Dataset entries
[Start of section]

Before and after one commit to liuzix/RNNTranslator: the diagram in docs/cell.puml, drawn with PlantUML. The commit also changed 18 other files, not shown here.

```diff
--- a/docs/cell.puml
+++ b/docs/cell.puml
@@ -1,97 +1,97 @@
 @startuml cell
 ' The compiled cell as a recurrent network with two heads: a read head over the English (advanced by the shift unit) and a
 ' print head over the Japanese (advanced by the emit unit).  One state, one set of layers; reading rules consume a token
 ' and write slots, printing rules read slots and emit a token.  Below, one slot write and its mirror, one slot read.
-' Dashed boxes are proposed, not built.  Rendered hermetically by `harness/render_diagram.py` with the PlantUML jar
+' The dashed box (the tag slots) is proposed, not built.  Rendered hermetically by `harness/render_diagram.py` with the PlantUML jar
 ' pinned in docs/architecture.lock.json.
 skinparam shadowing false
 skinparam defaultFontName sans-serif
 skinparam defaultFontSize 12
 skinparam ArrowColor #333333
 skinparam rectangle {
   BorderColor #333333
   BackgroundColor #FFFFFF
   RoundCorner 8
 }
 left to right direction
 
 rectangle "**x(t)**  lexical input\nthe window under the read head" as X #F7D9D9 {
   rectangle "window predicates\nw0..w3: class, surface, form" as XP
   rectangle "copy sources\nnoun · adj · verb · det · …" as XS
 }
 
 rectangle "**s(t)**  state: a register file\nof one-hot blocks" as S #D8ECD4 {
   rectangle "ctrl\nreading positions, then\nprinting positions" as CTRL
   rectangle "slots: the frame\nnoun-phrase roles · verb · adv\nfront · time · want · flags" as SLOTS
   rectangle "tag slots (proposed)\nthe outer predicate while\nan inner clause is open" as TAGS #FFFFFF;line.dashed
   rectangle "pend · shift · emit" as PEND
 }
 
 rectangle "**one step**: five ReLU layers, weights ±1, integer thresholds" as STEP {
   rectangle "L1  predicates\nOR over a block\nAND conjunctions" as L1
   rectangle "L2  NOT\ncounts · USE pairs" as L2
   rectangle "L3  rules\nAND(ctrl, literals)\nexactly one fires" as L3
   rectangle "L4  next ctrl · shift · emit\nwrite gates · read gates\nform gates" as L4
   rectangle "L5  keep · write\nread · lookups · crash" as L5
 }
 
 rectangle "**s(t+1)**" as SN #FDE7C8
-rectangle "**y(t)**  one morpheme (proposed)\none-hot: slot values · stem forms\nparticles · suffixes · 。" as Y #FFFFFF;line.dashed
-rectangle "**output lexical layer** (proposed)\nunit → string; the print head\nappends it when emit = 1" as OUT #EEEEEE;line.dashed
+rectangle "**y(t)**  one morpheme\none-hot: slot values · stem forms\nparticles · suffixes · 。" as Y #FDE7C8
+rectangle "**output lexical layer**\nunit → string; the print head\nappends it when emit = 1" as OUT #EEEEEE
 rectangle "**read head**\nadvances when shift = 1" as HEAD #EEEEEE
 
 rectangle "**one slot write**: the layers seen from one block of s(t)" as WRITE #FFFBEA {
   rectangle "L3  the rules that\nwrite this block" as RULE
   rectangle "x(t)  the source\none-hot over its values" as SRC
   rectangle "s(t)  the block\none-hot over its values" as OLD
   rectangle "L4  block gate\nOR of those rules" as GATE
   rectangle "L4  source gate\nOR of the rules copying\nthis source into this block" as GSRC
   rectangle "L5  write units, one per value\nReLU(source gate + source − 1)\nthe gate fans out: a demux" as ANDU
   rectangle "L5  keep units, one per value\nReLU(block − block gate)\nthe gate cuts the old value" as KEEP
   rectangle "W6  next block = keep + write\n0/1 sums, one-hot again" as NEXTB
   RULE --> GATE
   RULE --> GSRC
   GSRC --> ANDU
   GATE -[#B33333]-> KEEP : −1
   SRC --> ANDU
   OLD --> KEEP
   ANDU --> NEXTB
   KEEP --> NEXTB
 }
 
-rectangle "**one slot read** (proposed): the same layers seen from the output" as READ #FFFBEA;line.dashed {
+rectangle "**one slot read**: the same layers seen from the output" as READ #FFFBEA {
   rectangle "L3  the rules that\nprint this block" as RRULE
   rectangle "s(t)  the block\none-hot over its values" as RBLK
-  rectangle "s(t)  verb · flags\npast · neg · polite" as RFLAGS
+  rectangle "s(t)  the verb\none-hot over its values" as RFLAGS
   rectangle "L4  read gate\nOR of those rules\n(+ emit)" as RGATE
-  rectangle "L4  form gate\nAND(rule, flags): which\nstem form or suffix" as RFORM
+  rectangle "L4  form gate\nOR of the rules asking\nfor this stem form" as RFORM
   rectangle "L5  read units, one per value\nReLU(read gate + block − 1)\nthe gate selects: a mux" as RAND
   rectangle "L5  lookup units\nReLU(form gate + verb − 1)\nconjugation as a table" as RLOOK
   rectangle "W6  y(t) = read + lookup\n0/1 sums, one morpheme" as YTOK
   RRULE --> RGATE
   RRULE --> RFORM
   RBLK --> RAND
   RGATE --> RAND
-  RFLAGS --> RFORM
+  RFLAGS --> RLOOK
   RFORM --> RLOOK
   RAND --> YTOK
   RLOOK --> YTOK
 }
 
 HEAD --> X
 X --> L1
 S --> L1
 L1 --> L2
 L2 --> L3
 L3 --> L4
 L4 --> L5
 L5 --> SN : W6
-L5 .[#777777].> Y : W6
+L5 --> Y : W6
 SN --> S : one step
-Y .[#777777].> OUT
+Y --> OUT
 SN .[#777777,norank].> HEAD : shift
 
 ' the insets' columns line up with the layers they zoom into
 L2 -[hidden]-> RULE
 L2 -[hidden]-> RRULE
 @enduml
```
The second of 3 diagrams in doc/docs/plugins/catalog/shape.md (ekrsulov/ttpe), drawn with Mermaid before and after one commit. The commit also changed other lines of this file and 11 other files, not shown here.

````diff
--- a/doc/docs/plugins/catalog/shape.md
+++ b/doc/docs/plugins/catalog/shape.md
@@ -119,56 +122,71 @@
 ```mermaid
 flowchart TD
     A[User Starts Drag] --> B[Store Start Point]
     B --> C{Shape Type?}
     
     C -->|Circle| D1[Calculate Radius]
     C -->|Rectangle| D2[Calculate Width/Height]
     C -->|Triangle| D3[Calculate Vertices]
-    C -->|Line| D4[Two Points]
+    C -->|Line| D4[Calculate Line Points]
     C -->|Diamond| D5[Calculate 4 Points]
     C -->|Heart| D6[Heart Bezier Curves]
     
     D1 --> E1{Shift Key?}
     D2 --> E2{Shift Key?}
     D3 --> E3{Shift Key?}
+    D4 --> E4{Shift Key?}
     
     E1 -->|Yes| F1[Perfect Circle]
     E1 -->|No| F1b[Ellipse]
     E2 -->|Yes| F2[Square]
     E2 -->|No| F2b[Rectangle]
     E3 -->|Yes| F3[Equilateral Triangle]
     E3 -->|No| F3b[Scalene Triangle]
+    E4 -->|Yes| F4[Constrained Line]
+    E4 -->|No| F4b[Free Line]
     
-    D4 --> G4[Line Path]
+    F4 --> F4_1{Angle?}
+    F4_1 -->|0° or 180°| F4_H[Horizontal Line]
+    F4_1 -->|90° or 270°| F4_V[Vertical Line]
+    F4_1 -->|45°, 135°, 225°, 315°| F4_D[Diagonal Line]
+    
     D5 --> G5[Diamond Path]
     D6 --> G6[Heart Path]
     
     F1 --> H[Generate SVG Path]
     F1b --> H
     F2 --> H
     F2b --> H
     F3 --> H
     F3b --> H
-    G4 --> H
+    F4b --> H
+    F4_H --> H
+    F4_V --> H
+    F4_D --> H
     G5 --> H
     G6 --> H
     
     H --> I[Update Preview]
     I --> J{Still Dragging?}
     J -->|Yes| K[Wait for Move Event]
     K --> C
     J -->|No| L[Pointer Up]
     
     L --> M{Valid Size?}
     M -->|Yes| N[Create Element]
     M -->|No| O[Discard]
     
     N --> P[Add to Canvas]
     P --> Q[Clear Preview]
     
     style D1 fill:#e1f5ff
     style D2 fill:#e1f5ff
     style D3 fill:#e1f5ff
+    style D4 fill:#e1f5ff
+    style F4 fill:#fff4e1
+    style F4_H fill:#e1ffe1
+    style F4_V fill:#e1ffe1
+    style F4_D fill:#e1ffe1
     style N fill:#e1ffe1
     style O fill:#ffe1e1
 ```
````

[End of section]

Search the records for the string "RFORM" and return every line in which it occurs.

-  rectangle "L4  form gate\nAND(rule, flags): which\nstem form or suffix" as RFORM
+  rectangle "L4  form gate\nOR of the rules asking\nfor this stem form" as RFORM
   RRULE --> RFORM
-  RFLAGS --> RFORM
   RFORM --> RLOOK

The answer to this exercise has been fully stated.